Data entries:
----

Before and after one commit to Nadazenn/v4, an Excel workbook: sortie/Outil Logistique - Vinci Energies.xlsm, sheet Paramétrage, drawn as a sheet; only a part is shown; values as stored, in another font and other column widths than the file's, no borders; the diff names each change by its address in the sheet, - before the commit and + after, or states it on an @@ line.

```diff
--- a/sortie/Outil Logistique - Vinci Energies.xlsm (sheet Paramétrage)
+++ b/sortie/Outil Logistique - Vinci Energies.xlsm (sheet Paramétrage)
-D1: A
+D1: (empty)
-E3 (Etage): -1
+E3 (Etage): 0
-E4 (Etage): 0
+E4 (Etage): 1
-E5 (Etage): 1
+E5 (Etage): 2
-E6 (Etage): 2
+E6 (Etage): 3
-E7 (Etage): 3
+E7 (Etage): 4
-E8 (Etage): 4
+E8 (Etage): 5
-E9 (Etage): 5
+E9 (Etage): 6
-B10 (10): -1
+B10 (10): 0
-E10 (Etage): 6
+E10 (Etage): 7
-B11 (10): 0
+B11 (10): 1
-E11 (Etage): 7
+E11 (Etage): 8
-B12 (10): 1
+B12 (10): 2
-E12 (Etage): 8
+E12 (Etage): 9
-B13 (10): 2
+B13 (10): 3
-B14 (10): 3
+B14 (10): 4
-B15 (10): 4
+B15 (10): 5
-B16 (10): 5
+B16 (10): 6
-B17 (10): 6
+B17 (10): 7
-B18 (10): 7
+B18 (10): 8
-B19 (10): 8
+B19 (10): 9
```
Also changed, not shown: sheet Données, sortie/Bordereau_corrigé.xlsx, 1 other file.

----

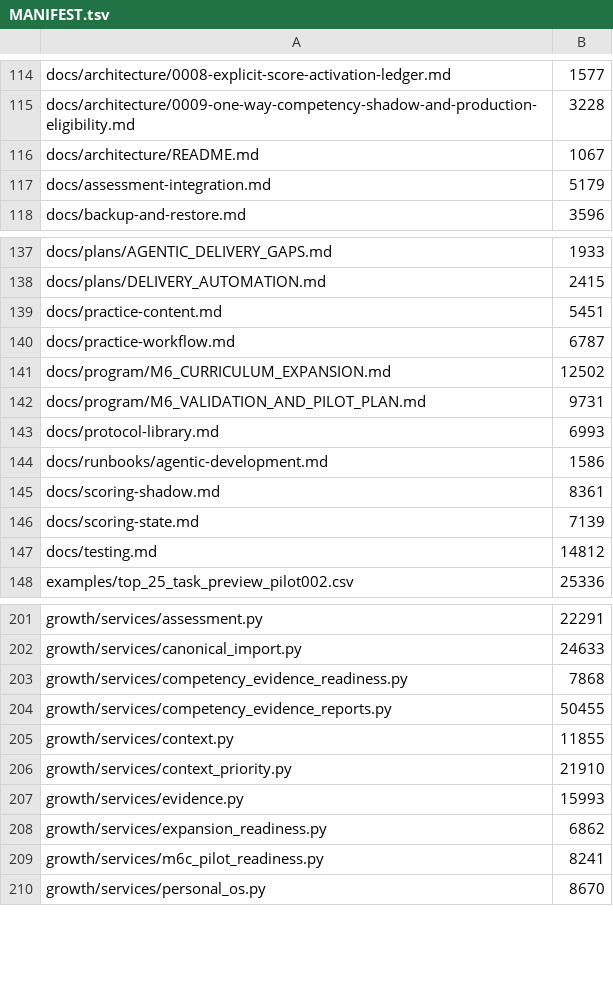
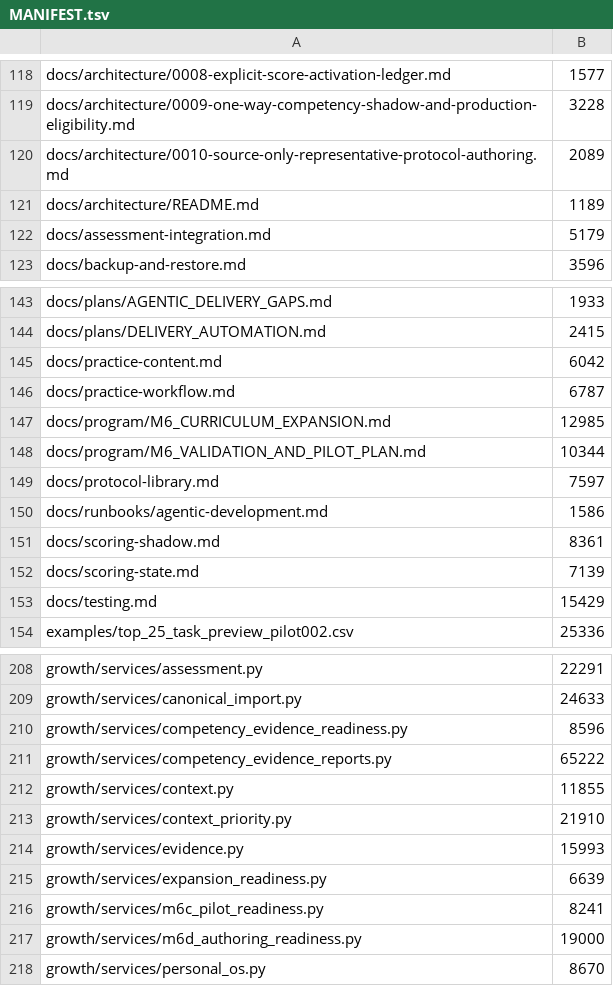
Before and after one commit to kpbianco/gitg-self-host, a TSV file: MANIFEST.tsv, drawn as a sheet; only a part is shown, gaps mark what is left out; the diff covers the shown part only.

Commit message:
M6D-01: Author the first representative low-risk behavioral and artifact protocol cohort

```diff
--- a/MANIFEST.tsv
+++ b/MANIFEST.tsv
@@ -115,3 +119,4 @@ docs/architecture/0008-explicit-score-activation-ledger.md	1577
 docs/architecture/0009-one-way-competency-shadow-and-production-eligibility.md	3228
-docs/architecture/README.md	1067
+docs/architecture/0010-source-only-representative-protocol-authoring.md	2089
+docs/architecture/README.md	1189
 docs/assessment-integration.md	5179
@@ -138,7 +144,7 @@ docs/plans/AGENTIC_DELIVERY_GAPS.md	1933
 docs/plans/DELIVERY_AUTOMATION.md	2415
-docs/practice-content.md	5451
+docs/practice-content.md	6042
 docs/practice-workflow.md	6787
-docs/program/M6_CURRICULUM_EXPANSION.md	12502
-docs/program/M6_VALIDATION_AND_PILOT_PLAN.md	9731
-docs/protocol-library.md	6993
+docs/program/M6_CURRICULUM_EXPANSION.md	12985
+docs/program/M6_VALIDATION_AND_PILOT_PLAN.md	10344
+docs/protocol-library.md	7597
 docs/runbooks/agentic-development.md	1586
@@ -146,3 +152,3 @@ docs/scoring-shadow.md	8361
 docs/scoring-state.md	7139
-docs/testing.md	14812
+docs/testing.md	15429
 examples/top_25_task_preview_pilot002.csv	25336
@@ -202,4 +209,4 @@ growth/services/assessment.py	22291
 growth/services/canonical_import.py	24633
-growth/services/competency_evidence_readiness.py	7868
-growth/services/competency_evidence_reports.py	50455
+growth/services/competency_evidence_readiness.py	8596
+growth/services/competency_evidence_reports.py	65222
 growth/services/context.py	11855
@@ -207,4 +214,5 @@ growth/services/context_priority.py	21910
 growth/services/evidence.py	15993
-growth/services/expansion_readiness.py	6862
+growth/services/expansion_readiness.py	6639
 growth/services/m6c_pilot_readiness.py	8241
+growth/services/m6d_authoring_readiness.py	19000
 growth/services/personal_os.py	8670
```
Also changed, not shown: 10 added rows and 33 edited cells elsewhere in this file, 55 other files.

----

Copy each line of the records containing the string "program".

■ **ANSWER SPACE**
-docs/program/M6_CURRICULUM_EXPANSION.md	12502
-docs/program/M6_VALIDATION_AND_PILOT_PLAN.md	9731
+docs/program/M6_CURRICULUM_EXPANSION.md	12985
+docs/program/M6_VALIDATION_AND_PILOT_PLAN.md	10344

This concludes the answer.